+++ SOURCE RECORDS
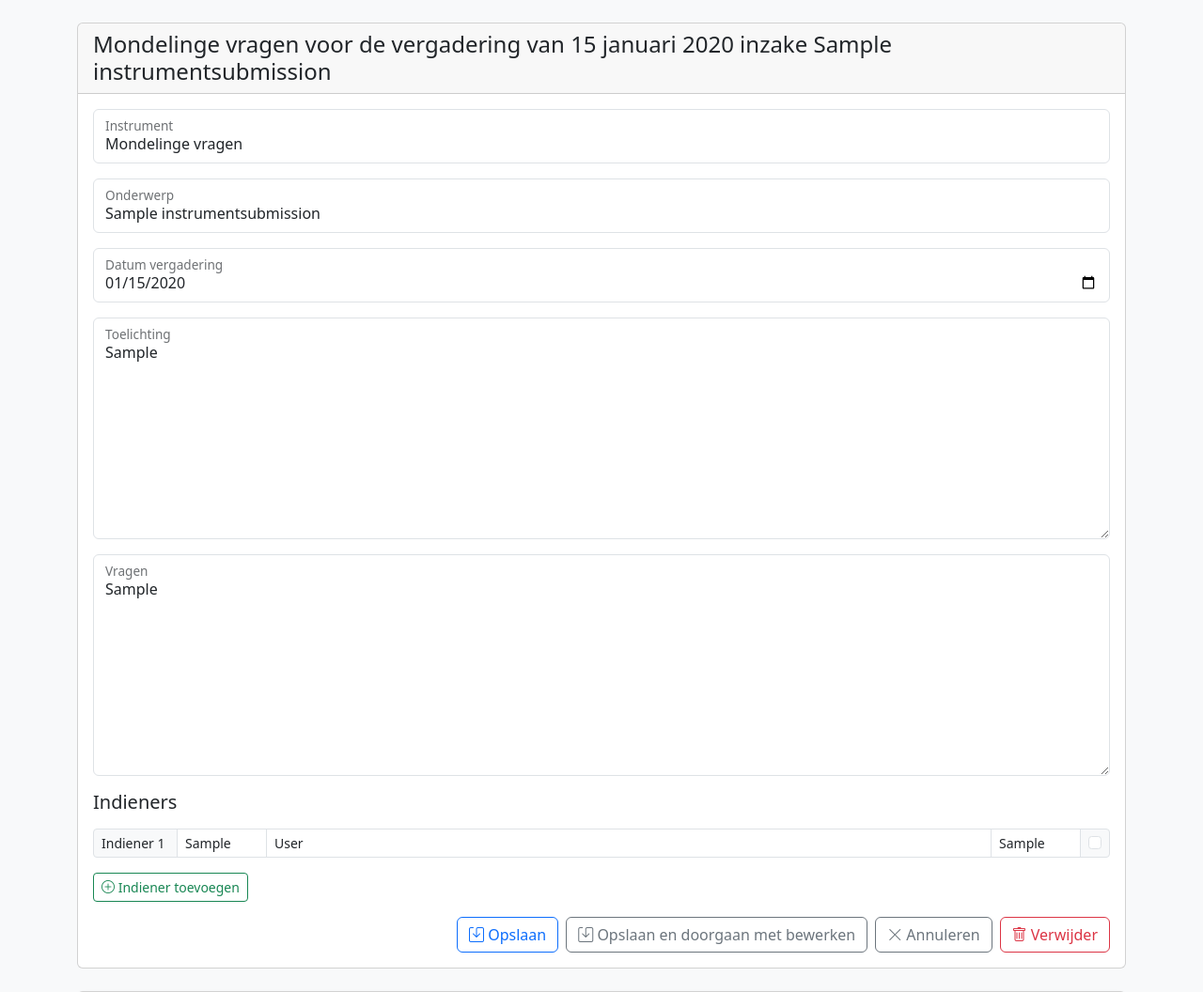
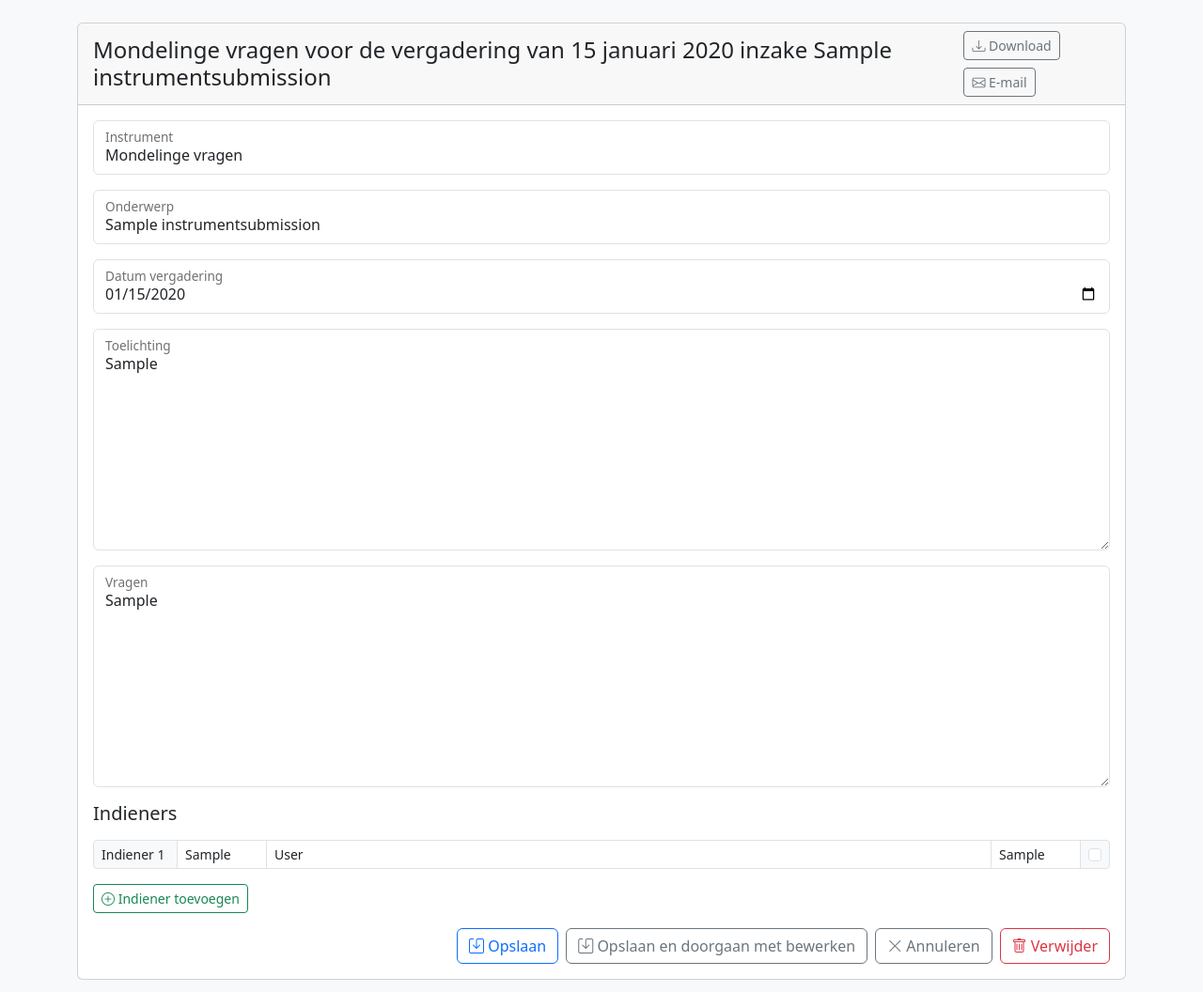
Before and after one commit to dirkvleeuwen/doc_gen_do, a Django app: page /instruments/submissions/edit/1/ in a window 1280 px wide. Shown: the part 56-1112 px from the top of the page at 94% size. Run offline with Django 5.2, Linux system fonts and the light colour scheme; a user stored in the database is signed in; tables that the repository leaves empty hold one stand-in row (values such as "Sample post"); parts of the project's set-up code (start-up, migrations or seed data) failed here and were passed over; some libraries are stand-ins or nearby versions.

Commit message:
Submission Form: download, e-mail en delen overgezet naar de form, met het oog op verwijderen detail view

```diff
--- a/instruments/templates/instruments/submission_form.html
+++ b/instruments/templates/instruments/submission_form.html
@@ -56,8 +56,17 @@
         {% endwith %}
       {% endif %}
     </span></h1>
-
-
+    <div class="d-flex flex-wrap gap-2">
+      <button type="button" class="btn btn-sm btn-outline-secondary" data-bs-toggle="modal" data-bs-target="#downloadModal" title="Download opties">
+        <i class="bi bi-download"></i> Download
+      </button>
+      <button type="button" class="btn btn-sm btn-outline-secondary" data-bs-toggle="modal" data-bs-target="#emailModal" title="E-mail opties">
+        <i class="bi bi-envelope"></i> E-mail
+      </button>
+      <button type="button" id="shareButton" class="btn btn-sm btn-outline-success" title="Delen">
+        <i class="bi bi-share"></i> Delen
+      </button>
+    </div>
   </div>
   <div class="card-body">
     <form method="POST">
@@ -263,6 +272,80 @@
   </div>
 </div>
 {% endif %}
+{# ----- MODALS & SHARE SCRIPT (from submission_detail.html) ----- #}
+<!-- Download Modal -->
+<div class="modal fade" id="downloadModal" tabindex="-1" aria-labelledby="downloadModalLabel" aria-hidden="true">
+  <div class="modal-dialog">
+    <div class="modal-content">
+      <div class="modal-header">
+        <h5 class="modal-title" id="downloadModalLabel">Download opties</h5>
+        <button type="button" class="btn-close" data-bs-dismiss="modal" aria-label="Close"></button>
+      </div>
+      <div class="modal-body">
+        <div class="list-group list-group-flush">
+          {% for option in download_export_options %}
+            <a href="{% url option.url_name object.pk %}"
+               class="list-group-item list-group-item-action d-flex align-items-center">
+              <i class="bi {{ option.icon|default:'bi-file-earmark' }} me-3" style="font-size: 1.2rem;"></i>
+              {{ option.label|default:option.url_name }}
+            </a>
+          {% empty %}
+            <p class="list-group-item text-muted">Geen download opties beschikbaar.</p>
+          {% endfor %}
+        </div>
+      </div>
+    </div>
+  </div>
+</div>
+
+<!-- Email Modal -->
+<div class="modal fade" id="emailModal" tabindex="-1" aria-labelledby="emailModalLabel" aria-hidden="true">
+  <div class="modal-dialog">
+    <div class="modal-content">
+      <div class="modal-header">
+        <h5 class="modal-title" id="emailModalLabel">E-mail opties</h5>
+        <button type="button" class="btn-close" data-bs-dismiss="modal" aria-label="Close"></button>
+      </div>
+      <div class="modal-body">
+        <div class="d-grid gap-2">
+          {% for option in email_export_options %}
+            <form method="post" action="{% url 'instrument_email_export' object.pk %}" class="d-grid">
+              {% csrf_token %}
+              <input type="hidden" name="format" value="{{ option.fmt }}">
+              <button type="submit" class="btn btn-sm btn-outline-secondary text-start">
+                <i class="bi {{ option.icon|default:'bi-file-earmark' }} me-2"></i>
+                {{ option.label|default:option.fmt }} via e-mail
+              </button>
+            </form>
+          {% empty %}
+            <p class="text-muted">Geen e-mail opties beschikbaar.</p>
+          {% endfor %}
+        </div>
+      </div>
+    </div>
+  </div>
+</div>
+
+<!-- Share Button Script -->
+<script>
+document.addEventListener('DOMContentLoaded', function() {
+  var shareBtn = document.getElementById('shareButton');
+  if (navigator.share) {
+    // Deel de preview-tekst, niet de URL
+    var shareText = `{{ preview|escapejs }}`;
+    shareBtn.addEventListener('click', function() {
+      navigator.share({
+        title: "{{ object.subject|default:form.subject.value }}",
+        text: shareText
+      }).catch(function(error) {
+        console.error('Error sharing:', error);
+      });
+    });
+  } else {
+    shareBtn.style.display = 'none';
+  }
+});
+</script>
 {% endblock %}
 
 {% block scripts %}
--- a/instruments/views.py
+++ b/instruments/views.py
@@ -58,6 +58,11 @@ class InstrumentSubmissionCreateView(CreateView):
             context['submitter_formset'] = SubmitterFormSet(self.request.POST, instance=self.object)
         else:
             context['submitter_formset'] = SubmitterFormSet(instance=self.object)
+        # Voeg export- en e-mail opties toe voor download/email modals
+        context['download_export_options'] = DOWNLOAD_OPTIONS
+        context['email_export_options'] = EMAIL_OPTIONS
+        # Voeg preview toe voor share-button (leegt preview bij nieuw object)
+        context['preview'] = ''
         return context
 
     def form_valid(self, form):
@@ -101,6 +106,21 @@ class InstrumentSubmissionUpdateView(UpdateView):
         # Add notes and note form for the submission_form template
         context['notes'] = Note.objects.filter(submission=self.object).order_by('-created_at')
         context['note_form'] = NoteForm()
+        # Voeg export- en e-mail opties toe voor download/email modals
+        context['download_export_options'] = DOWNLOAD_OPTIONS
+        context['email_export_options'] = EMAIL_OPTIONS
+        # Voeg preview toe voor share-button (zelfde als detailview)
+        submission = self.object
+        table_data = [[s.initials, s.lastname, s.party] for s in submission.submitters.all()]
+        preview_data = process_gui_data(
+            table_data=table_data,
+            instrument=submission.instrument,
+            subject=submission.subject,
+            date_str=str(submission.date),
+            considerations=submission.considerations,
+            requests=submission.requests
+        )
+        context['preview'] = render_to_string("instruments/previews/template.txt", preview_data)
         return context
 
     def form_valid(self, form):
```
++++++
▸ **TRY IT**:
Apart from the pictures, repeat every entry exactly.

▸ **EXERCISE OUTPUT**:
Before and after one commit to dirkvleeuwen/doc_gen_do, a Django app: page /instruments/submissions/edit/1/ in a window 1280 px wide. Shown: the part 56-1112 px from the top of the page at 94% size. Run offline with Django 5.2, Linux system fonts and the light colour scheme; a user stored in the database is signed in; tables that the repository leaves empty hold one stand-in row (values such as "Sample post"); parts of the project's set-up code (start-up, migrations or seed data) failed here and were passed over; some libraries are stand-ins or nearby versions.

Commit message:
Submission Form: download, e-mail en delen overgezet naar de form, met het oog op verwijderen detail view

```diff
--- a/instruments/templates/instruments/submission_form.html
+++ b/instruments/templates/instruments/submission_form.html
@@ -56,8 +56,17 @@
         {% endwith %}
       {% endif %}
     </span></h1>
-
-
+    <div class="d-flex flex-wrap gap-2">
+      <button type="button" class="btn btn-sm btn-outline-secondary" data-bs-toggle="modal" data-bs-target="#downloadModal" title="Download opties">
+        <i class="bi bi-download"></i> Download
+      </button>
+      <button type="button" class="btn btn-sm btn-outline-secondary" data-bs-toggle="modal" data-bs-target="#emailModal" title="E-mail opties">
+        <i class="bi bi-envelope"></i> E-mail
+      </button>
+      <button type="button" id="shareButton" class="btn btn-sm btn-outline-success" title="Delen">
+        <i class="bi bi-share"></i> Delen
+      </button>
+    </div>
   </div>
   <div class="card-body">
     <form method="POST">
@@ -263,6 +272,80 @@
   </div>
 </div>
 {% endif %}
+{# ----- MODALS & SHARE SCRIPT (from submission_detail.html) ----- #}
+<!-- Download Modal -->
+<div class="modal fade" id="downloadModal" tabindex="-1" aria-labelledby="downloadModalLabel" aria-hidden="true">
+  <div class="modal-dialog">
+    <div class="modal-content">
+      <div class="modal-header">
+        <h5 class="modal-title" id="downloadModalLabel">Download opties</h5>
+        <button type="button" class="btn-close" data-bs-dismiss="modal" aria-label="Close"></button>
+      </div>
+      <div class="modal-body">
+        <div class="list-group list-group-flush">
+          {% for option in download_export_options %}
+            <a href="{% url option.url_name object.pk %}"
+               class="list-group-item list-group-item-action d-flex align-items-center">
+              <i class="bi {{ option.icon|default:'bi-file-earmark' }} me-3" style="font-size: 1.2rem;"></i>
+              {{ option.label|default:option.url_name }}
+            </a>
+          {% empty %}
+            <p class="list-group-item text-muted">Geen download opties beschikbaar.</p>
+          {% endfor %}
+        </div>
+      </div>
+    </div>
+  </div>
+</div>
+
+<!-- Email Modal -->
+<div class="modal fade" id="emailModal" tabindex="-1" aria-labelledby="emailModalLabel" aria-hidden="true">
+  <div class="modal-dialog">
+    <div class="modal-content">
+      <div class="modal-header">
+        <h5 class="modal-title" id="emailModalLabel">E-mail opties</h5>
+        <button type="button" class="btn-close" data-bs-dismiss="modal" aria-label="Close"></button>
+      </div>
+      <div class="modal-body">
+        <div class="d-grid gap-2">
+          {% for option in email_export_options %}
+            <form method="post" action="{% url 'instrument_email_export' object.pk %}" class="d-grid">
+              {% csrf_token %}
+              <input type="hidden" name="format" value="{{ option.fmt }}">
+              <button type="submit" class="btn btn-sm btn-outline-secondary text-start">
+                <i class="bi {{ option.icon|default:'bi-file-earmark' }} me-2"></i>
+                {{ option.label|default:option.fmt }} via e-mail
+              </button>
+            </form>
+          {% empty %}
+            <p class="text-muted">Geen e-mail opties beschikbaar.</p>
+          {% endfor %}
+        </div>
+      </div>
+    </div>
+  </div>
+</div>
+
+<!-- Share Button Script -->
+<script>
+document.addEventListener('DOMContentLoaded', function() {
+  var shareBtn = document.getElementById('shareButton');
+  if (navigator.share) {
+    // Deel de preview-tekst, niet de URL
+    var shareText = `{{ preview|escapejs }}`;
+    shareBtn.addEventListener('click', function() {
+      navigator.share({
+        title: "{{ object.subject|default:form.subject.value }}",
+        text: shareText
+      }).catch(function(error) {
+        console.error('Error sharing:', error);
+      });
+    });
+  } else {
+    shareBtn.style.display = 'none';
+  }
+});
+</script>
 {% endblock %}
 
 {% block scripts %}
--- a/instruments/views.py
+++ b/instruments/views.py
@@ -58,6 +58,11 @@ class InstrumentSubmissionCreateView(CreateView):
             context['submitter_formset'] = SubmitterFormSet(self.request.POST, instance=self.object)
         else:
             context['submitter_formset'] = SubmitterFormSet(instance=self.object)
+        # Voeg export- en e-mail opties toe voor download/email modals
+        context['download_export_options'] = DOWNLOAD_OPTIONS
+        context['email_export_options'] = EMAIL_OPTIONS
+        # Voeg preview toe voor share-button (leegt preview bij nieuw object)
+        context['preview'] = ''
         return context
 
     def form_valid(self, form):
@@ -101,6 +106,21 @@ class InstrumentSubmissionUpdateView(UpdateView):
         # Add notes and note form for the submission_form template
         context['notes'] = Note.objects.filter(submission=self.object).order_by('-created_at')
         context['note_form'] = NoteForm()
+        # Voeg export- en e-mail opties toe voor download/email modals
+        context['download_export_options'] = DOWNLOAD_OPTIONS
+        context['email_export_options'] = EMAIL_OPTIONS
+        # Voeg preview toe voor share-button (zelfde als detailview)
+        submission = self.object
+        table_data = [[s.initials, s.lastname, s.party] for s in submission.submitters.all()]
+        preview_data = process_gui_data(
+            table_data=table_data,
+            instrument=submission.instrument,
+            subject=submission.subject,
+            date_str=str(submission.date),
+            considerations=submission.considerations,
+            requests=submission.requests
+        )
+        context['preview'] = render_to_string("instruments/previews/template.txt", preview_data)
         return context
 
     def form_valid(self, form):
```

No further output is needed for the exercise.